Hugs and Instagram selfies: Thai King's coronation gives glimpses of royal relations

Thailand's King Maha Vajiralongkorn hugs his sister, Princess Ubolratana, during a ceremony in the Grand Palace in Bangkok on May 3, 2019, ahead of his royal coronation.
Thailand's King Maha Vajiralongkorn hugs his sister, Princess Ubolratana, during a ceremony in the Grand Palace in Bangkok on May 3, 2019, ahead of his royal coronation.PHOTOS: AFP/THAI TV POOL

BANGKOK (AFP) - A normally inscrutable king pulls his sister in for a hug and selfies of royal siblings rebound across Instagram - the coronation of King Rama X has provided Thais rare glimpses into a highly private family cocooned by palace protocols.

King Maha Vajiralongkorn, 66, was crowned on Saturday (May 4) in a sumptuous ceremony rich in symbolism and ritual.

The monarchy is the apex of Thai society and projections of its power are unmissable in the kingdom, from towering portraits of the stern-faced king, to stiff-backed rituals and public appearances relayed nightly on television news.

But King Rama X remains an intensely private figure, spending much of his time overseas.

The enigma of the new king is double-locked by one of the world's harshest royal defamation laws, which keep a tight lid on the dissemination of royal gossip and prevent public criticism inside the kingdom.

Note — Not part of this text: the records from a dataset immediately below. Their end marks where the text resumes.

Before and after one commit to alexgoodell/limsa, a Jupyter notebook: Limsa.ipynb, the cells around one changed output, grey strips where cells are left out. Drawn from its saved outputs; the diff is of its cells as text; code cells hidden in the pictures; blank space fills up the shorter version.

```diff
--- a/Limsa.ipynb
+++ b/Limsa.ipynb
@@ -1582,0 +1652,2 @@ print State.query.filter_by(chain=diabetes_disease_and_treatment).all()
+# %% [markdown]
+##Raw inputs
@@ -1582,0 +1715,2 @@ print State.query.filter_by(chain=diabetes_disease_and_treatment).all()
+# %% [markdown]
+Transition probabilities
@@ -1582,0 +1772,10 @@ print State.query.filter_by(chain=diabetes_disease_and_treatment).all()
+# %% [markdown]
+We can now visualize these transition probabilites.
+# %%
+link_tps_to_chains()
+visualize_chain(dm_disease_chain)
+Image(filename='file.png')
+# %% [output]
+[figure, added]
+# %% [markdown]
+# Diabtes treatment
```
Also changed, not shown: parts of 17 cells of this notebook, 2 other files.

His coronation, the first in 69 years and given blanket coverage on Thai TV, has stirred curiosity over the goings-on inside the royal court.

"I would like to see them loosen up a bit more so we can get to know them," 22-year-old student Jin said near the Grand Palace, declining to give her full name.

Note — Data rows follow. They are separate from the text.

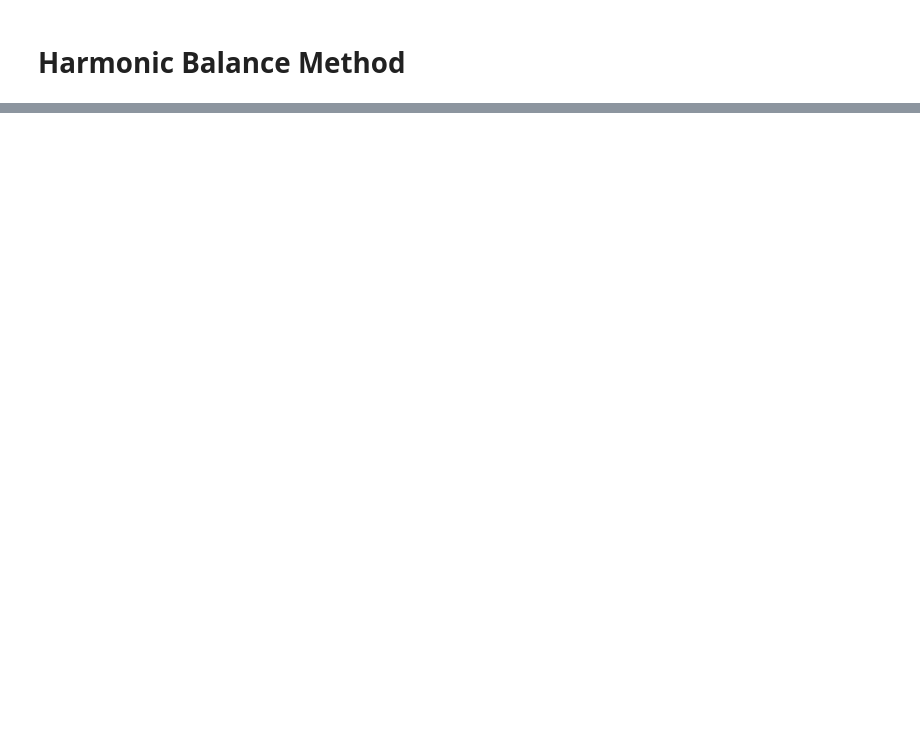
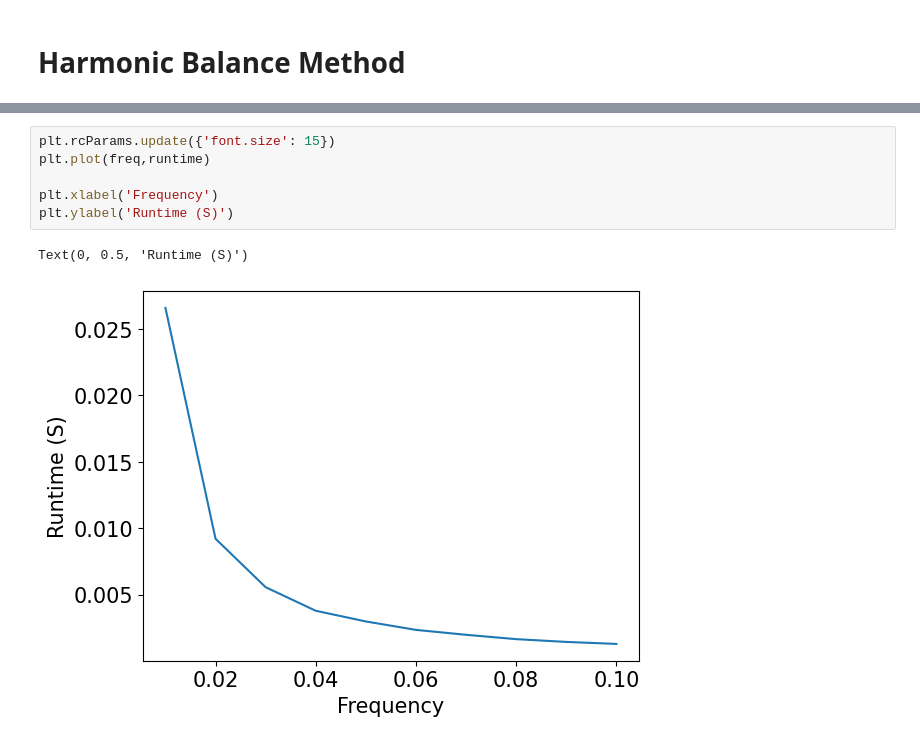
Before and after one commit to gabersyd/PyDBD, a Jupyter notebook: harmonicBalanceTest/HB2.ipynb, the cells around one changed output, grey strips where cells are left out. Drawn from its saved outputs; the diff is of its cells as text; blank space fills up the shorter version.

```diff
--- a/harmonicBalanceTest/HB2.ipynb
+++ b/harmonicBalanceTest/HB2.ipynb
@@ -563,0 +631,9 @@ for a in np.arange(2*n+1):
+# %%
+plt.rcParams.update({'font.size': 15})
+plt.plot(freq,runtime)
+
+plt.xlabel('Frequency')
+plt.ylabel('Runtime (S)')
+# %% [output]
+Text(0, 0.5, 'Runtime (S)')
+[figure, added]
```
Also changed, not shown: parts of 7 cells of this notebook.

The introduction of King Vajiralongkorn's fourth wife Queen Suthida, a flight attendant turned royal bodyguard whose marriage to the king was unexpectedly announced last Wednesday after years of conjecture about her status, piqued the interest of the watching public.

Jin said she was "wowed" by the king's marriage to a commoner.

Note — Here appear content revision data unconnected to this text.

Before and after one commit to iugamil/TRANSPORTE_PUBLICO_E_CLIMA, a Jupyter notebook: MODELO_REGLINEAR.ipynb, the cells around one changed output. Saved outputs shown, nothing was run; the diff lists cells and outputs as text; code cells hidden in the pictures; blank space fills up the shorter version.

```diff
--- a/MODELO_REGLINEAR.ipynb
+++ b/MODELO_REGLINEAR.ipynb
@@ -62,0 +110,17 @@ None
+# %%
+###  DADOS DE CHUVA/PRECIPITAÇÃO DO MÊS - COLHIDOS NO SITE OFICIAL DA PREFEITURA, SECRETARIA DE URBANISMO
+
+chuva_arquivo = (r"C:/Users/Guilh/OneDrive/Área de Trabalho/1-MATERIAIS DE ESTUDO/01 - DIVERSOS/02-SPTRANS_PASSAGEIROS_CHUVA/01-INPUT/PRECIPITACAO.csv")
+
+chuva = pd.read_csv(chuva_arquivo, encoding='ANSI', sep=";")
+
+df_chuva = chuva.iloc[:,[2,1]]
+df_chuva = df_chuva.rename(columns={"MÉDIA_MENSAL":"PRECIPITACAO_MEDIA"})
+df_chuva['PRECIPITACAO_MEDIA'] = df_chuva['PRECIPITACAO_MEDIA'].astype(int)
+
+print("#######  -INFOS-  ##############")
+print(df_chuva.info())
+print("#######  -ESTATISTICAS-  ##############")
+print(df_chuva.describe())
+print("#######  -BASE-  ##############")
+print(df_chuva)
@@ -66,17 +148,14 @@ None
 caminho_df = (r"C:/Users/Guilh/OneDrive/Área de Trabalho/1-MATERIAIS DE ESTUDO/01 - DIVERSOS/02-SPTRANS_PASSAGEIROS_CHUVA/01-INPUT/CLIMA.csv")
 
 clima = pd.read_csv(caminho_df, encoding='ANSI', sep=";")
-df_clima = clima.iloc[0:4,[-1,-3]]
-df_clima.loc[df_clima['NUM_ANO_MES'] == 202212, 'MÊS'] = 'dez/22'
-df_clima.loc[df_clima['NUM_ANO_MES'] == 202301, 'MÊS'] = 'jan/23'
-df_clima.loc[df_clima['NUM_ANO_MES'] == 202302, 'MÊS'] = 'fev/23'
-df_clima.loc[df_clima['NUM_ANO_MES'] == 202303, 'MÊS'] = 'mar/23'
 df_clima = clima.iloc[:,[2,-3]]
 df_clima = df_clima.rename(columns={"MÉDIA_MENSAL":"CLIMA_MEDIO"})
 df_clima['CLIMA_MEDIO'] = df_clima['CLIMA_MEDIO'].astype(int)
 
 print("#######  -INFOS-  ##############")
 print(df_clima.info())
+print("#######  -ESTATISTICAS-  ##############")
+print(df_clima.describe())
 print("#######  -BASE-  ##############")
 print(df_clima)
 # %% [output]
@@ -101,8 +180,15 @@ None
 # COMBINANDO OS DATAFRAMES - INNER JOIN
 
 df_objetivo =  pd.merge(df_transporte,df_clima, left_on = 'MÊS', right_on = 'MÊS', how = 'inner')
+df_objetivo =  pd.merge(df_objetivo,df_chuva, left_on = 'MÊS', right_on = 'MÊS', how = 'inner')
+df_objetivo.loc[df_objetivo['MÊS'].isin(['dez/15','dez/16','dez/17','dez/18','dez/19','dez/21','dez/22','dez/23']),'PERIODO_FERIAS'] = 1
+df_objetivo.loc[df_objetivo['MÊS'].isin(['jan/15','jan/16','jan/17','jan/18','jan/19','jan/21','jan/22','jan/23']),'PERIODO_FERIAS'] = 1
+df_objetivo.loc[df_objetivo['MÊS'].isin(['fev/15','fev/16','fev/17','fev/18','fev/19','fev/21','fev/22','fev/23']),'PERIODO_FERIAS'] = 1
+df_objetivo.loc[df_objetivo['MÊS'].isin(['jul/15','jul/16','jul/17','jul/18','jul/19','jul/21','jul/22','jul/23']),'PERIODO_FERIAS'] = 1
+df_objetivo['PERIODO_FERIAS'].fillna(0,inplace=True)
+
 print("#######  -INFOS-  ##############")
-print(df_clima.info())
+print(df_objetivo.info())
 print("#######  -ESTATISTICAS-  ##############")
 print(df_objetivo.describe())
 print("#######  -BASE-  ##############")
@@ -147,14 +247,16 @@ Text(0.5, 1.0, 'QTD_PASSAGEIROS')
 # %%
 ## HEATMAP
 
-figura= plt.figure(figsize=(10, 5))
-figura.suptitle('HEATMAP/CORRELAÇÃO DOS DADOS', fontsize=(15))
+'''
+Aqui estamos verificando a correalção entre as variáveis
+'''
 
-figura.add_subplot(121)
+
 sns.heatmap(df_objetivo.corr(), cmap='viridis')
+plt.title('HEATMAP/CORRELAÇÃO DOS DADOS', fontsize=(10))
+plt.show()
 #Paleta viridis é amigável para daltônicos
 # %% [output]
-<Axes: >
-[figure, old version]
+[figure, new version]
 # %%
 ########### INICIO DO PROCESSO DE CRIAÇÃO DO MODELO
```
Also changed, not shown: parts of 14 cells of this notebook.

King Maha Vajiralongkorn and Queen Suthida (centre right), accompanied by Princess Bajrakitiyabha Manidol, arrive at the Chakrapat Biman Royal Residence in the Grand Palace in Bangkok on May 4, 2019. PHOTO: AFP

INTIMATE RITUALS

Throughout the coronation formalities the king has remained unsmiling - befitting the sombre, symbol-laden ceremonies held in front of a coterie of palace officials and generals.

But Saturday's rituals, symbolising his transformation from human to the divine, provided intimate imagery of the monarch.

A water purification ceremony led by Hindu Brahmins saw the king wear a white robe with one shoulder exposed, a modest moment from a monarch normally seen during official duties in military uniform.


A water purification ceremony led by Hindu Brahmins saw the king wear a white robe with one shoulder exposed, a modest moment from a monarch normally seen during official duties in military uniform. PHOTO: EPA-EFE/ROYAL HOUSEHOLD BUREAU

Unguarded interactions have also set tongues wagging.

Newspapers ran photos of a warm meeting late on Friday between the king and his family in a palace hall.

There were big smiles and a hug for Princess Ubolratana, his colourful Instagram-posting elder sister, while his fashion designer daughter Sirivannavari, 32, and 14-year-old son Dipangkorn - children from his second and third wives - looked on.


There were big smiles and a hug for Princess Ubolratana. PHOTO: EPA-EFE

True to form, Princess Ubolratana - seen as one of the more approachable royals - posted beaming selfies with her younger sister Princess Sirindhorn.

Then on Sunday she released a mobile phone photo of her brother wearing the 7.3kg tiered golden crown, hashtagging it #coronationday and #onceinalifetime.

Ubolratana's warm exchange with her brother comes after he dashed her political aspirations in the lead-up to March 24 elections, torpedoing her nomination as a prime ministerial candidate by a now-dissolved political party.

Also taking to social media was daughter Sirivannavari, posting studio photos of herself wearing an elegant golden traditional dress for the ceremonies on Facebook.

There is no indication whether the flickers of informality herald a new direction by the palace PR machine, or just a coincidence of modernity from royals armed with smartphones.

But observers say the effect could serve to open a channel of communication with the public.

"The images of King Vajiralongkorn wearing a sacred crown and then socialising with family members serve the dual purpose of rendering him both divine and relatively approachable," said anthropologist Edoardo Siani of Kyoto University.

 
 
 

Older Thais are more accustomed to their royals holding a remote, venerated position.

There should be a "distance" between royals and the public, said 80-year-old Kanha Kitvej as she watched soldiers march by the Grand Palace.

"I am his (the king's) subject." Madam Aunyaporn Wisanurak, 62, who had volunteered to hand out food during the coronation, echoed the sentiment, insisting nightly royal news bulletins provided ample insight.

"Thai people already know every activity of their king," she said.